__What needs to be done__. Extract every line from the records below that contains the word "README".

__Exercise data__.
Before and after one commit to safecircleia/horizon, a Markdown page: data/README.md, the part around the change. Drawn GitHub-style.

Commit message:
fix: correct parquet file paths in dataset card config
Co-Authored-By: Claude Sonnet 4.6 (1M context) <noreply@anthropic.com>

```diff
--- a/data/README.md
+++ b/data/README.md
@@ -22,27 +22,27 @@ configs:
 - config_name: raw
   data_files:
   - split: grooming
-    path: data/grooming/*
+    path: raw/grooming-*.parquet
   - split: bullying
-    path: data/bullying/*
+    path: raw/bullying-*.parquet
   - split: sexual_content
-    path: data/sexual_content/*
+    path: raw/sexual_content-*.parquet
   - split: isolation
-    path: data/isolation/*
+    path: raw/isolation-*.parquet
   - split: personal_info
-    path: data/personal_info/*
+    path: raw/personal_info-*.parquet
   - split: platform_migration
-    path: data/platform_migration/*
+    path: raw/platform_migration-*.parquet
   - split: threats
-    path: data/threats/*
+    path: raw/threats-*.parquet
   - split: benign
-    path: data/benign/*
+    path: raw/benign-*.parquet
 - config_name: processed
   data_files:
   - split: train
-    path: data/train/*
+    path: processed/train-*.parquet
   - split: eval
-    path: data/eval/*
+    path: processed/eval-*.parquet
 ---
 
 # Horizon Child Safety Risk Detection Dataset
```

__Exercise output__.
Before and after one commit to safecircleia/horizon, a Markdown page: data/README.md, the part around the change. Drawn GitHub-style.
--- a/data/README.md
+++ b/data/README.md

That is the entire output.